▶ _What you need to do_
Determine which lines of the records include the word "figure", and copy them.
● ● ● ● ●
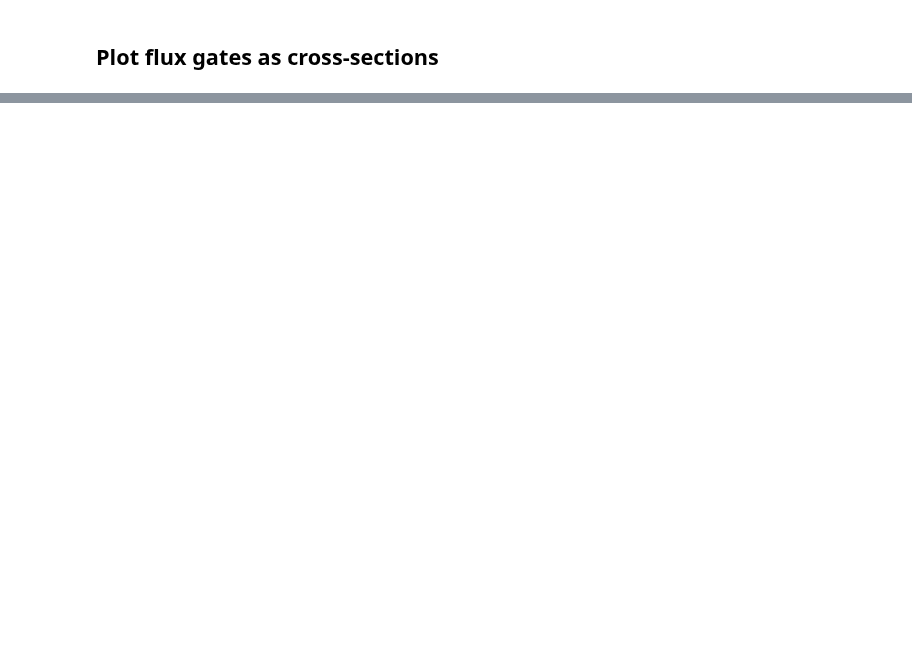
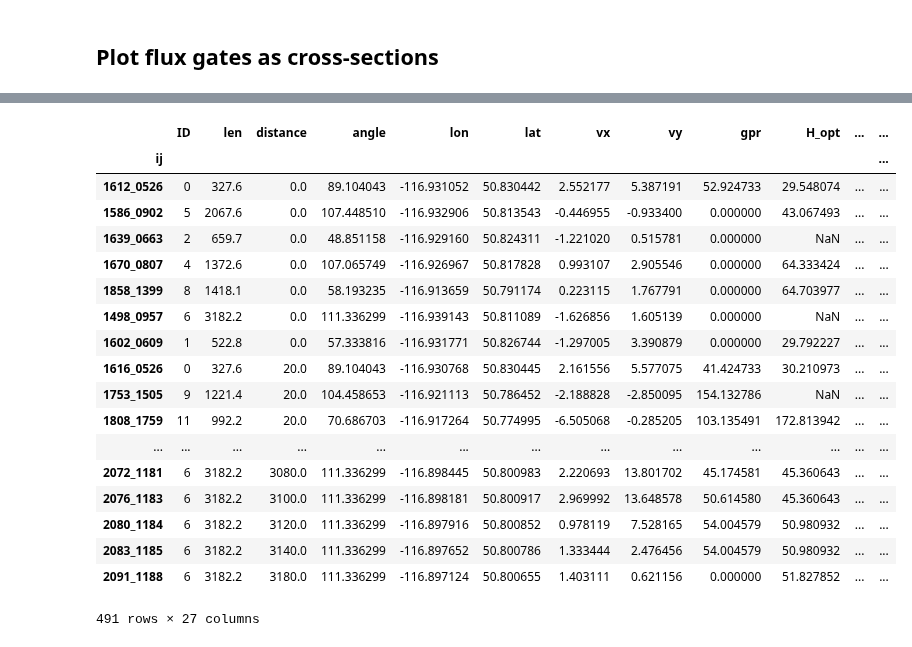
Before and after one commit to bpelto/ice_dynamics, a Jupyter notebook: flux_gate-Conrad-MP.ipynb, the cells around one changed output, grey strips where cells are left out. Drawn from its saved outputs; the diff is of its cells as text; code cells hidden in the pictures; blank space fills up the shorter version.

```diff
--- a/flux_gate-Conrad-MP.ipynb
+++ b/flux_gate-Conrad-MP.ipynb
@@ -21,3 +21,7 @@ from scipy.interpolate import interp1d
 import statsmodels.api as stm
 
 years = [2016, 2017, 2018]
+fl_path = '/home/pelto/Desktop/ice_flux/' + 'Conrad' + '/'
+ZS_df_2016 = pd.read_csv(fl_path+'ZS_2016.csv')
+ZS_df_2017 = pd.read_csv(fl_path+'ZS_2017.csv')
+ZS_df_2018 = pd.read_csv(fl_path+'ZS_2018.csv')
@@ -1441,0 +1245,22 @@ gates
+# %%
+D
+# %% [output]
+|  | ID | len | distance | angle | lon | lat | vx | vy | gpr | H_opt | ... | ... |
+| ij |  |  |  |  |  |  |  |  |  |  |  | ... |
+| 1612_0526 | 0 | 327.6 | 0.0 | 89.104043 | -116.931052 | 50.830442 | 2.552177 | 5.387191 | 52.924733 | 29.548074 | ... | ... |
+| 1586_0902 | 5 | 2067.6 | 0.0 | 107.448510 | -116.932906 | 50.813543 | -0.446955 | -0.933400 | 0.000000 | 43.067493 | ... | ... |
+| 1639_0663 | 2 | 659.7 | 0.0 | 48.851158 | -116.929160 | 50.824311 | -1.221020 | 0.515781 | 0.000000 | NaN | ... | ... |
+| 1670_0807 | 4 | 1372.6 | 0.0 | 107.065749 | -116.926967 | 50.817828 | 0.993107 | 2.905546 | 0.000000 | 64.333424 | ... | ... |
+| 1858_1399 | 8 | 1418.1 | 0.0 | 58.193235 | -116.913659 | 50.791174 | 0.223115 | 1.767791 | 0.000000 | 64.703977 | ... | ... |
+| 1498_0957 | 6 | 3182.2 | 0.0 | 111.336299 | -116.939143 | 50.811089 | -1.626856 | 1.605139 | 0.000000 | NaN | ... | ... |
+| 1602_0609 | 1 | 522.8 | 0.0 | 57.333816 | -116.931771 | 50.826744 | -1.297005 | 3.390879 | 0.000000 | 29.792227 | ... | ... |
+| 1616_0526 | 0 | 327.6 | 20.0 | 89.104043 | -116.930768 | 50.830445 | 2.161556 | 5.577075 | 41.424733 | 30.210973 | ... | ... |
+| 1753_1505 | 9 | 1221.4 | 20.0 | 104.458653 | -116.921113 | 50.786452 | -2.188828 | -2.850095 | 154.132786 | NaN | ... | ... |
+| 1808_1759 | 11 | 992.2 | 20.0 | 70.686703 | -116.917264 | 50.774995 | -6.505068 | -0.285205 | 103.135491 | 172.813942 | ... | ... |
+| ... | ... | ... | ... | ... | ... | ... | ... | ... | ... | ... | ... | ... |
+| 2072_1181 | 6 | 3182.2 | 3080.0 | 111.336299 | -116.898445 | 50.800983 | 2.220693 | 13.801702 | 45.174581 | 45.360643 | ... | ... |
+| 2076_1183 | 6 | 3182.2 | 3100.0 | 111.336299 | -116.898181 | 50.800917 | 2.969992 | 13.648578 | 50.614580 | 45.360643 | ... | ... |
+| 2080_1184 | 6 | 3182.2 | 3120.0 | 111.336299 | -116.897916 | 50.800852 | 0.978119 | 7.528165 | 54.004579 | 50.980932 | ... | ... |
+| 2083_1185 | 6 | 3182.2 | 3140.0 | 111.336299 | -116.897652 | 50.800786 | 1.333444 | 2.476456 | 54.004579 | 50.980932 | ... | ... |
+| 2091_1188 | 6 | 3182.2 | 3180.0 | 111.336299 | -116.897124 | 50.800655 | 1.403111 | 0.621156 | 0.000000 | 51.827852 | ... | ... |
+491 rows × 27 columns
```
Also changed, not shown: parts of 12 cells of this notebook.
● ● ● ● ●
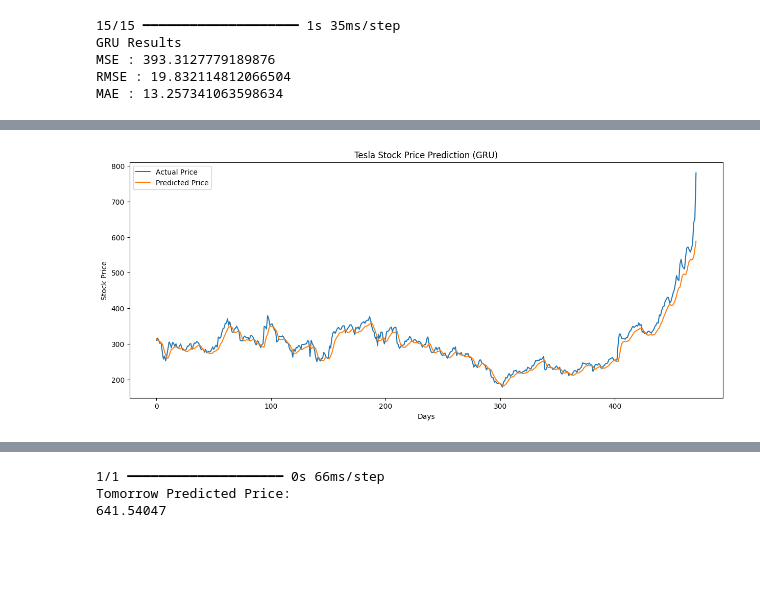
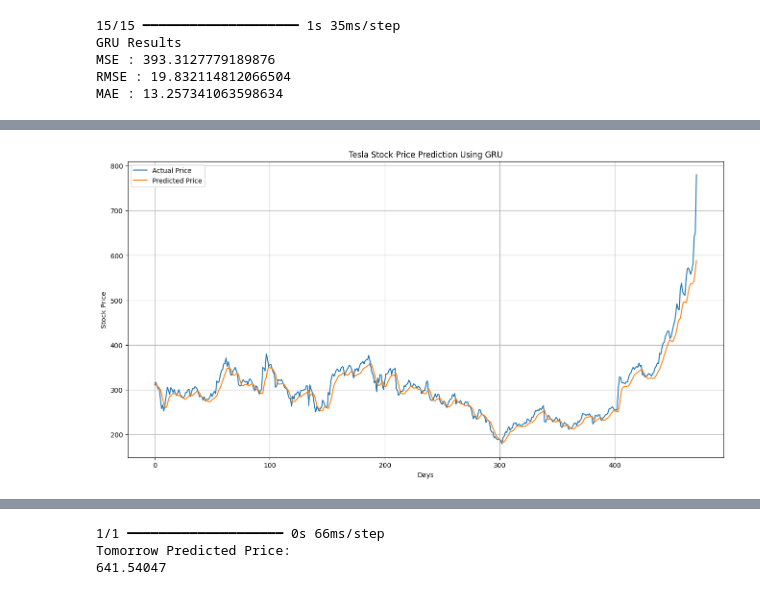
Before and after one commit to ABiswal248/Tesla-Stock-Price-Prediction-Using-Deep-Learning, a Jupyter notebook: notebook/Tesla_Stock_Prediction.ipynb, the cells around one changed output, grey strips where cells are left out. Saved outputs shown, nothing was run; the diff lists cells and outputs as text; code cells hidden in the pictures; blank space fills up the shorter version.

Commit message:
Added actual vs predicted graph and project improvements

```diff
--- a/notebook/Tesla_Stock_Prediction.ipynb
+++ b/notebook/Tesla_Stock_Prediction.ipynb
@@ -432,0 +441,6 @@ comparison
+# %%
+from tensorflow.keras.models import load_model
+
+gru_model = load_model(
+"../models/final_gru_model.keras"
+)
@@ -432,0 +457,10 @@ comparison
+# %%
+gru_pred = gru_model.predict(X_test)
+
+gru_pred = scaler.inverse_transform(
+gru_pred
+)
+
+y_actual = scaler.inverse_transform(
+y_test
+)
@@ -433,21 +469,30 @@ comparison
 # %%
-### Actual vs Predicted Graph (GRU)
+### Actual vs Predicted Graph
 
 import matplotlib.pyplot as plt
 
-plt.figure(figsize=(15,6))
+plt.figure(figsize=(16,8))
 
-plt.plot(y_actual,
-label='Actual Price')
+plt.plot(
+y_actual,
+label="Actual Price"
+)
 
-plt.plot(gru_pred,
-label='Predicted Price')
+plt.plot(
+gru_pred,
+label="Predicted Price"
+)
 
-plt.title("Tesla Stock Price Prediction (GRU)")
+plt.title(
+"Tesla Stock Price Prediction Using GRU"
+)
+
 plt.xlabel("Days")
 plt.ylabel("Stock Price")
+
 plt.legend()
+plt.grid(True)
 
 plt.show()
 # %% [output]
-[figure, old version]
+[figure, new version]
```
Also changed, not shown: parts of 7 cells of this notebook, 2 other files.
● ● ● ● ●
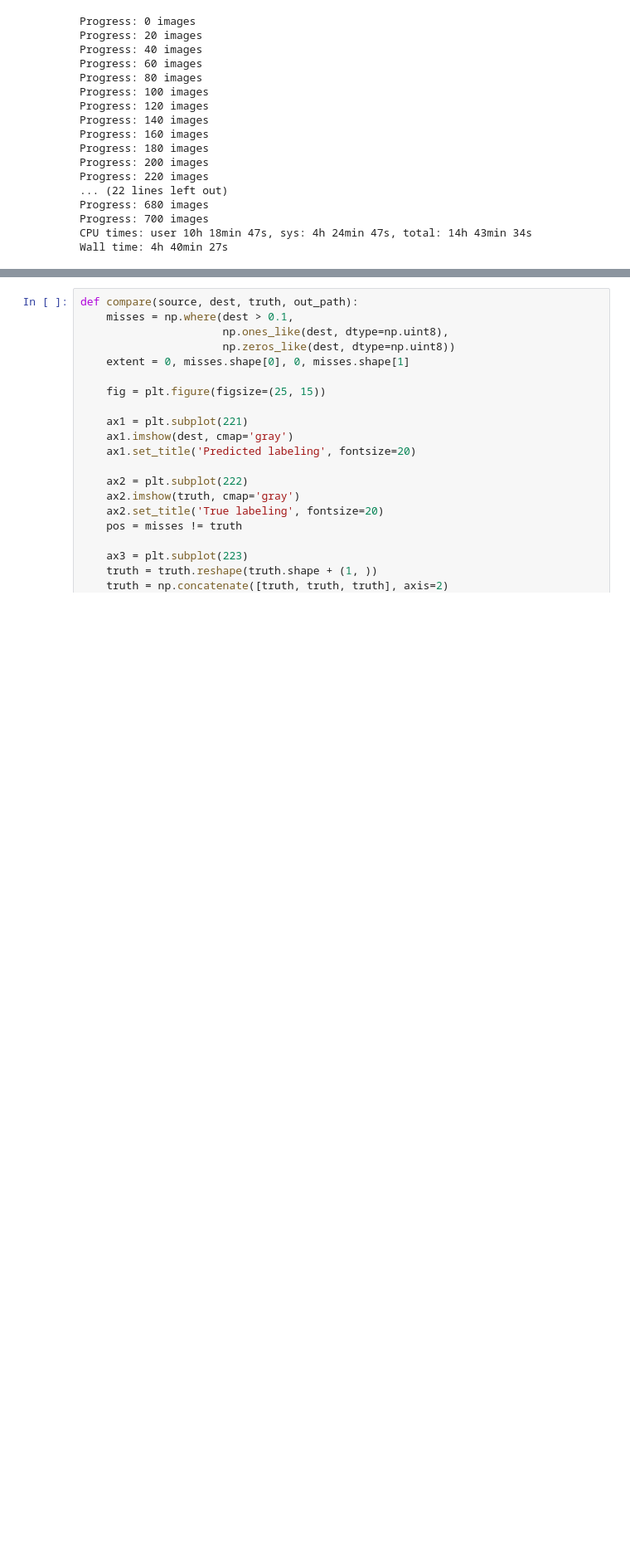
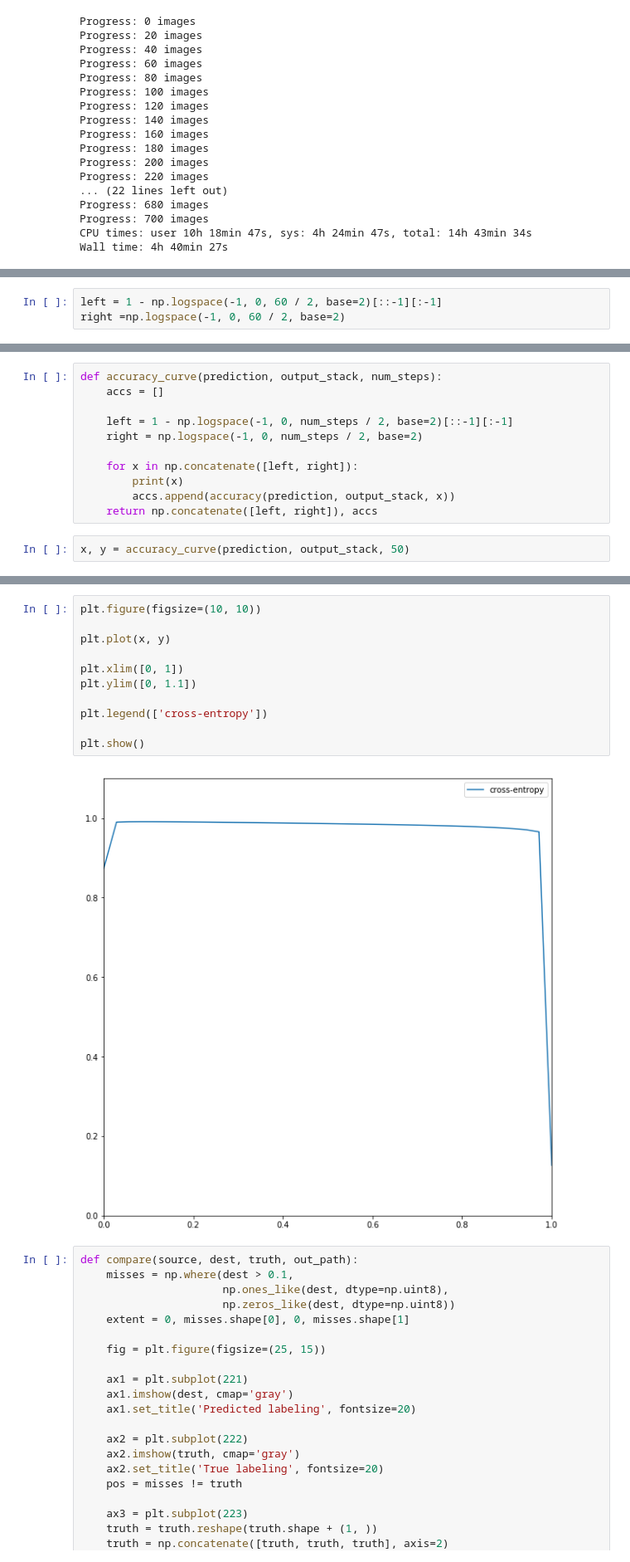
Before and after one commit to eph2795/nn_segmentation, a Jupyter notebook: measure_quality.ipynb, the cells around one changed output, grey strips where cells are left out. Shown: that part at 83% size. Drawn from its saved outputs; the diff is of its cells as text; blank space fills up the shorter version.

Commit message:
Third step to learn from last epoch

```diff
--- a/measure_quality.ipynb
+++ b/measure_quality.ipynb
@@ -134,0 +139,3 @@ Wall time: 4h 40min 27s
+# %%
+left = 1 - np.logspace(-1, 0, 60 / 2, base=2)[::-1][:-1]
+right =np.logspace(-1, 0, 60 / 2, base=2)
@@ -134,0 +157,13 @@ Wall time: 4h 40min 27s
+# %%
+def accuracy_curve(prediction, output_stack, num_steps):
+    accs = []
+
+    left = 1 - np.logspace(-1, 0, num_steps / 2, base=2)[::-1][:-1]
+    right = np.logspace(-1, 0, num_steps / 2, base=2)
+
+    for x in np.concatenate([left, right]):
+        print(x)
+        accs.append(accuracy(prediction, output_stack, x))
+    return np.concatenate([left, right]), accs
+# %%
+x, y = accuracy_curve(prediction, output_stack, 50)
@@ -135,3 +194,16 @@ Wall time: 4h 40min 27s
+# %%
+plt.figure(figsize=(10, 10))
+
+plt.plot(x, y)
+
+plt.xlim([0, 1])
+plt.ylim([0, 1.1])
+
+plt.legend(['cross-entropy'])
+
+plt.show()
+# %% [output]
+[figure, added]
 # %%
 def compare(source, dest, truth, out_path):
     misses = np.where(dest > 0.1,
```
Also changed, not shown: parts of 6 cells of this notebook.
● ● ● ● ●
▶ _Result of the task_
-plt.figure(figsize=(15,6))
+plt.figure(figsize=(16,8))
-[figure, old version]
+[figure, new version]
+plt.figure(figsize=(10, 10))
+[figure, added]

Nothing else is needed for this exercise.